Sao Paulo - Public prosecutors want to halt construction at the World Cup stadium where a man fell 115 feet (35 meters) to his death while working on a roofing structure in the jungle city of Manaus.
Prosecutors want the "immediate" interruption of work in all areas where labourers need to be high above the ground. They said work should only restart after constructors show that all safety measures are in place at the Arena da Amazonia, the stadium hosting four World Cup matches next June, including England vs. Italy and United States vs. Portugal.
It isn't clear when the request will be considered by a labour judge.
Work at the venue was interrupted after Saturday's death but was expected to resume on Sunday. It was the second death at Manaus' Arena da Amazonia this year and the third at a World Cup venue in less than a month.
A few hours after Saturday's death, another worker died of a heart attack while paving an area outside the venue in Manaus. Later in the day, a local union threatened to start a strike there on Monday to complain about inadequate conditions offered to labourers.
Two workers were killed when a crane collapsed on Nov. 27 as it was hoisting a 500-ton piece of roofing at the Sao Paulo stadium that will host the World Cup opener. Last year, a worker died at the construction site of the stadium in the nation's capital, Brasilia.
The first death at the Arena da Amazonia happened in March. Another worker died in April at the new Palmeiras stadium, which may be used for teams training in Sao Paulo.

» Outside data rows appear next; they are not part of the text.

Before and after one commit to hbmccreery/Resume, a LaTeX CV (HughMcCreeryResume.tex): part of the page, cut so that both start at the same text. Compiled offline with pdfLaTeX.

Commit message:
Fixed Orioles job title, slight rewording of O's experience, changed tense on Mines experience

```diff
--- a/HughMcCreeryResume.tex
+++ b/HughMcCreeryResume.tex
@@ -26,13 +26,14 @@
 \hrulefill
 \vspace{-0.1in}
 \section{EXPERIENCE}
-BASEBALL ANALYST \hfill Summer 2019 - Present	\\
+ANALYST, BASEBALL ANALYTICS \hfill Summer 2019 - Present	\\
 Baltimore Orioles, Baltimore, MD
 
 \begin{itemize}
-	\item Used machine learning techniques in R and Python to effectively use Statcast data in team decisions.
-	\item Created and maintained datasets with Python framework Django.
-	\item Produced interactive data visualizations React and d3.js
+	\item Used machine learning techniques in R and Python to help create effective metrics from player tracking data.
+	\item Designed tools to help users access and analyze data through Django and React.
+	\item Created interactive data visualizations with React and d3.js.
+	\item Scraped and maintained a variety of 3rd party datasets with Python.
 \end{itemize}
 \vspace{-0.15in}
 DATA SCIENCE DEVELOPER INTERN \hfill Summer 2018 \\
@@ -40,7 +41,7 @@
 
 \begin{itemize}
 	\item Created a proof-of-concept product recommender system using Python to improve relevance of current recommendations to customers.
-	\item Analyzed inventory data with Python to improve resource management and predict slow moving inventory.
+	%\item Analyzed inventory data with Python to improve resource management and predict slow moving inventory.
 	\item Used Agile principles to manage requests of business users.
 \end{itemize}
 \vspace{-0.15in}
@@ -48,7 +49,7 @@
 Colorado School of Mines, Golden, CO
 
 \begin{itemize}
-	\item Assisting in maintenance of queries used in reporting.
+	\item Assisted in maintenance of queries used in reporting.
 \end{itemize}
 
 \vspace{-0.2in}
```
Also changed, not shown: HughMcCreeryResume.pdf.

The Arena da Amazonia is among the six World Cup stadiums that will not be delivered by the end of the year as wanted by FIFA because of construction delays.

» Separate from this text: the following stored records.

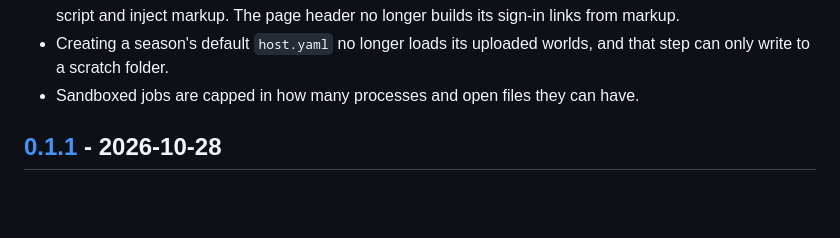
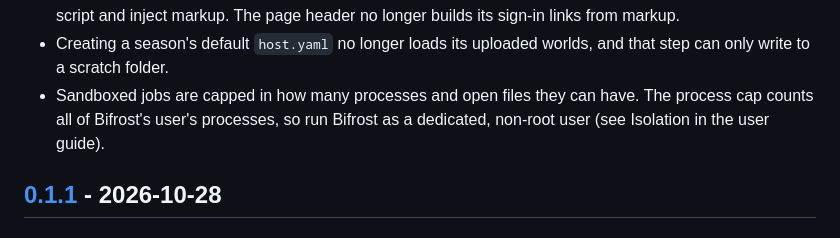
Before and after one commit to vidarrio/bifrost, a Markdown page: CHANGELOG.md, the part around the change. GitHub-like rendering; blank space fills up the shorter version.

Commit message:
changelog: note the process cap's dedicated-user assumption

```diff
--- a/CHANGELOG.md
+++ b/CHANGELOG.md
@@ -27,7 +27,8 @@ and this project adheres to [Semantic Versioning](https://semver.org/spec/v2.0.0
 - Creating a season's default `host.yaml` no longer loads its uploaded worlds,
   and that step can only write to a scratch folder.
 - Sandboxed jobs are capped in how many processes and open files they can
-  have.
+  have. The process cap counts all of Bifrost's user's processes, so run
+  Bifrost as a dedicated, non-root user (see Isolation in the user guide).
 
 ## [0.1.1] - 2026-10-28
 
```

Prosecutors said workers shouldn't be allowed back onto the construction site until it's deemed completely safe.
"There is a need for a detailed report attesting that the minimum safety requirements for labourers working in heights are in place," they said in a statement.
Marcleudo de Melo Ferreira, 22, died Saturday while helping to installing diamond shaped panels to the latticework of steel girders that form part of the stadium roof. Dozens of labourers were balanced on the girders as they worked. When complete, the panels on the roof are meant to resemble snake scales.

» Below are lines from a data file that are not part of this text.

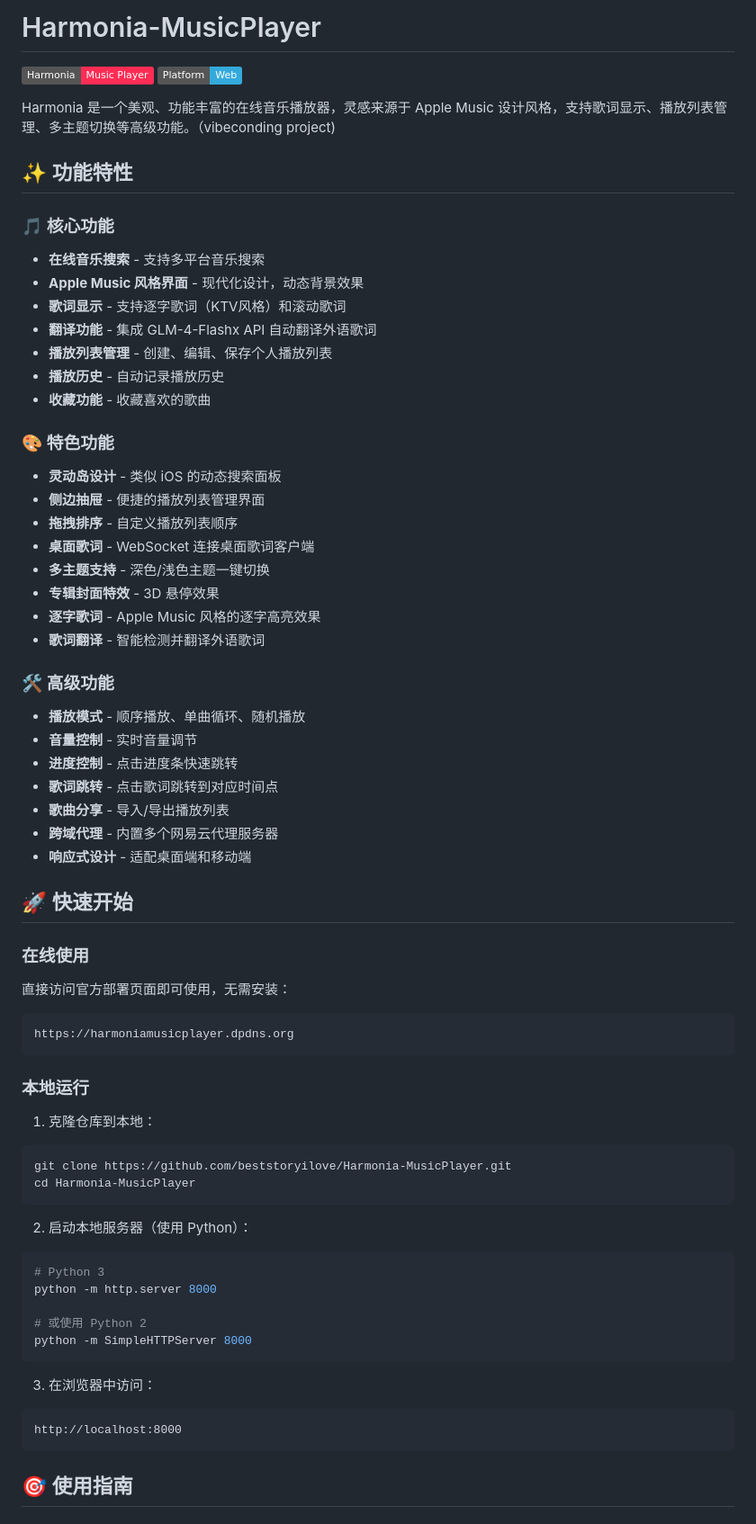
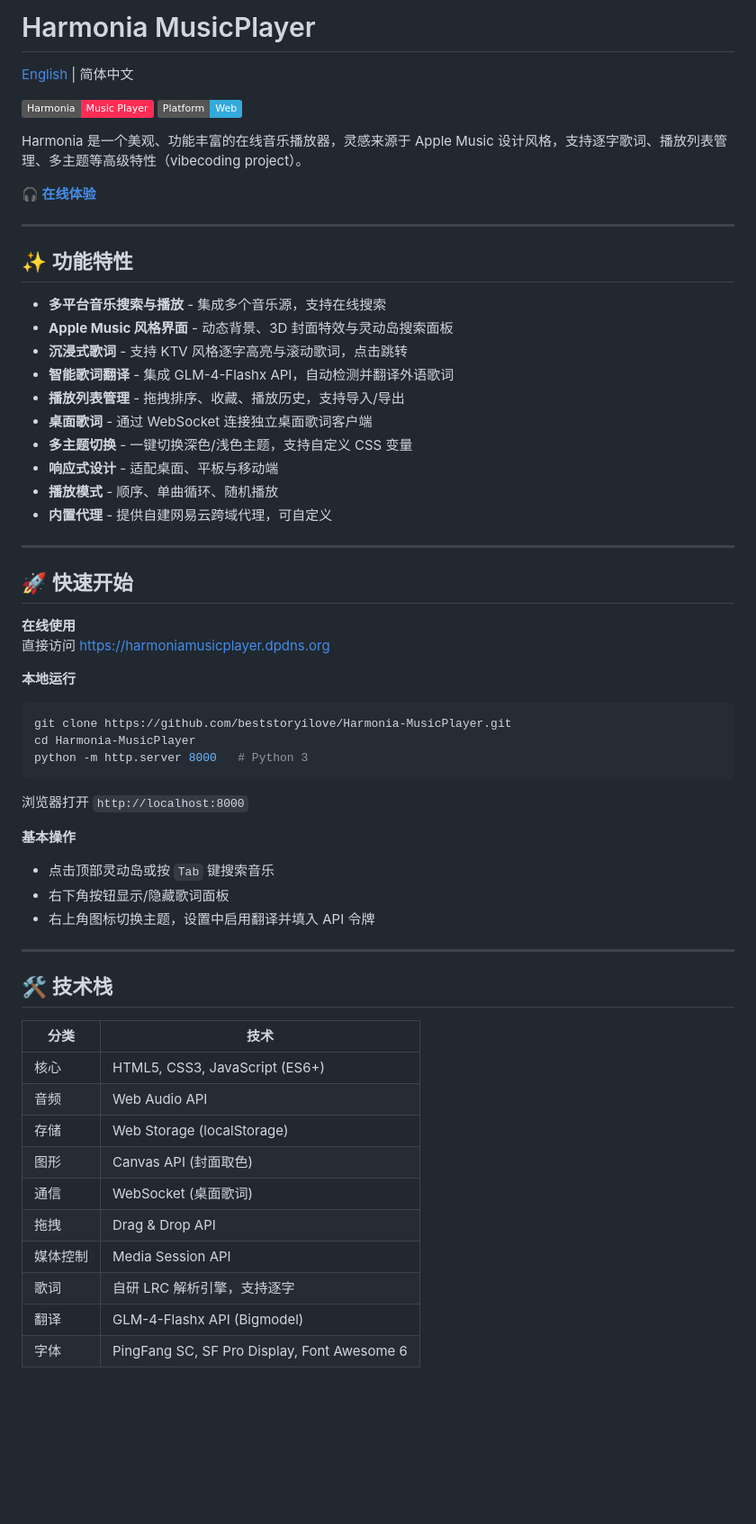
Before and after one commit to beststoryilove/Harmonia-MusicPlayer, a Markdown page: README.md, the part around one of its changes. Shown at 90% size. Rendered like a GitHub page; badges without logos; blank space fills up the shorter version.

````diff
--- a/README.md
+++ b/README.md
@@ -1,68 +1,63 @@
-# Harmonia-MusicPlayer
+# Harmonia MusicPlayer
 
-![Harmonia Music Player](https://img.shields.io/badge/Harmonia-Music_Player-ff2d55)
+[English](README_EN.md) | 简体中文
+
+![Harmonia](https://img.shields.io/badge/Harmonia-Music_Player-ff2d55)
 ![Platform](https://img.shields.io/badge/Platform-Web-34aadc)
 
-Harmonia 是一个美观、功能丰富的在线音乐播放器，灵感来源于 Apple Music 设计风格，支持歌词显示、播放列表管理、多主题切换等高级功能。（vibeconding project)
+Harmonia 是一个美观、功能丰富的在线音乐播放器，灵感来源于 Apple Music 设计风格，支持逐字歌词、播放列表管理、多主题等高级特性（vibecoding project）。
+
+[**🎧 在线体验**](https://harmoniamusicplayer.dpdns.org)
+
+---
 
 ## ✨ 功能特性
 
-### 🎵 核心功能
-- **在线音乐搜索** - 支持多平台音乐搜索
-- **Apple Music 风格界面** - 现代化设计，动态背景效果
-- **歌词显示** - 支持逐字歌词（KTV风格）和滚动歌词
-- **翻译功能** - 集成 GLM-4-Flashx API 自动翻译外语歌词
-- **播放列表管理** - 创建、编辑、保存个人播放列表
-- **播放历史** - 自动记录播放历史
-- **收藏功能** - 收藏喜欢的歌曲
+- **多平台音乐搜索与播放** - 集成多个音乐源，支持在线搜索
+- **Apple Music 风格界面** - 动态背景、3D 封面特效与灵动岛搜索面板
+- **沉浸式歌词** - 支持 KTV 风格逐字高亮与滚动歌词，点击跳转
+- **智能歌词翻译** - 集成 GLM-4-Flashx API，自动检测并翻译外语歌词
+- **播放列表管理** - 拖拽排序、收藏、播放历史，支持导入/导出
+- **桌面歌词** - 通过 WebSocket 连接独立桌面歌词客户端
+- **多主题切换** - 一键切换深色/浅色主题，支持自定义 CSS 变量
+- **响应式设计** - 适配桌面、平板与移动端
+- **播放模式** - 顺序、单曲循环、随机播放
+- **内置代理** - 提供自建网易云跨域代理，可自定义
 
-### 🎨 特色功能
-- **灵动岛设计** - 类似 iOS 的动态搜索面板
-- **侧边抽屉** - 便捷的播放列表管理界面
-- **拖拽排序** - 自定义播放列表顺序
-- **桌面歌词** - WebSocket 连接桌面歌词客户端
-- **多主题支持** - 深色/浅色主题一键切换
-- **专辑封面特效** - 3D 悬停效果
-- **逐字歌词** - Apple Music 风格的逐字高亮效果
-- **歌词翻译** - 智能检测并翻译外语歌词
-
-### 🛠️ 高级功能
-- **播放模式** - 顺序播放、单曲循环、随机播放
-- **音量控制** - 实时音量调节
-- **进度控制** - 点击进度条快速跳转
-- **歌词跳转** - 点击歌词跳转到对应时间点
-- **歌曲分享** - 导入/导出播放列表
-- **跨域代理** - 内置多个网易云代理服务器
-- **响应式设计** - 适配桌面端和移动端
+---
 
 ## 🚀 快速开始
 
-### 在线使用
-直接访问官方部署页面即可使用，无需安装：
-```
-https://harmoniamusicplayer.dpdns.org
-```
+**在线使用**
+直接访问 [https://harmoniamusicplayer.dpdns.org](https://harmoniamusicplayer.dpdns.org)
 
-### 本地运行
-1. 克隆仓库到本地：
+**本地运行**
 ```bash
 git clone https://github.com/beststoryilove/Harmonia-MusicPlayer.git
 cd Harmonia-MusicPlayer
+python -m http.server 8000   # Python 3
 ```
+浏览器打开 `http://localhost:8000`
 
-2. 启动本地服务器（使用 Python）：
-```bash
-# Python 3
-python -m http.server 8000
+**基本操作**
+- 点击顶部灵动岛或按 `Tab` 键搜索音乐
+- 右下角按钮显示/隐藏歌词面板
+- 右上角图标切换主题，设置中启用翻译并填入 API 令牌
 
-# 或使用 Python 2
-python -m SimpleHTTPServer 8000
-```
+---
 
-3. 在浏览器中访问：
-```
-http://localhost:8000
-```
+## 🛠 技术栈
 
-## 🎯 使用指南
+| 分类 | 技术 |
+|------|------|
+| 核心 | HTML5, CSS3, JavaScript (ES6+) |
+| 音频 | Web Audio API |
+| 存储 | Web Storage (localStorage) |
+| 图形 | Canvas API (封面取色) |
+| 通信 | WebSocket (桌面歌词) |
+| 拖拽 | Drag & Drop API |
+| 媒体控制 | Media Session API |
+| 歌词 | 自研 LRC 解析引擎，支持逐字 |
+| 翻译 | GLM-4-Flashx API (Bigmodel) |
+| 字体 | PingFang SC, SF Pro Display, Font Awesome 6 |
 
````
Also changed, not shown: other parts of README.md (+28 -141 lines).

Constructor Andrade Gutierrez said the causes of the accident would be investigated but reiterated its commitment to worker safety.
FIFA and local World Cup organizers expressed condolences for the death on Saturday and said worker safety was always a priority at all 12 host cities.
Manaus officials want to hold the first test event at the stadium on Jan. 15, with around 10,000 workers who participated in the stadium's construction serving as spectators.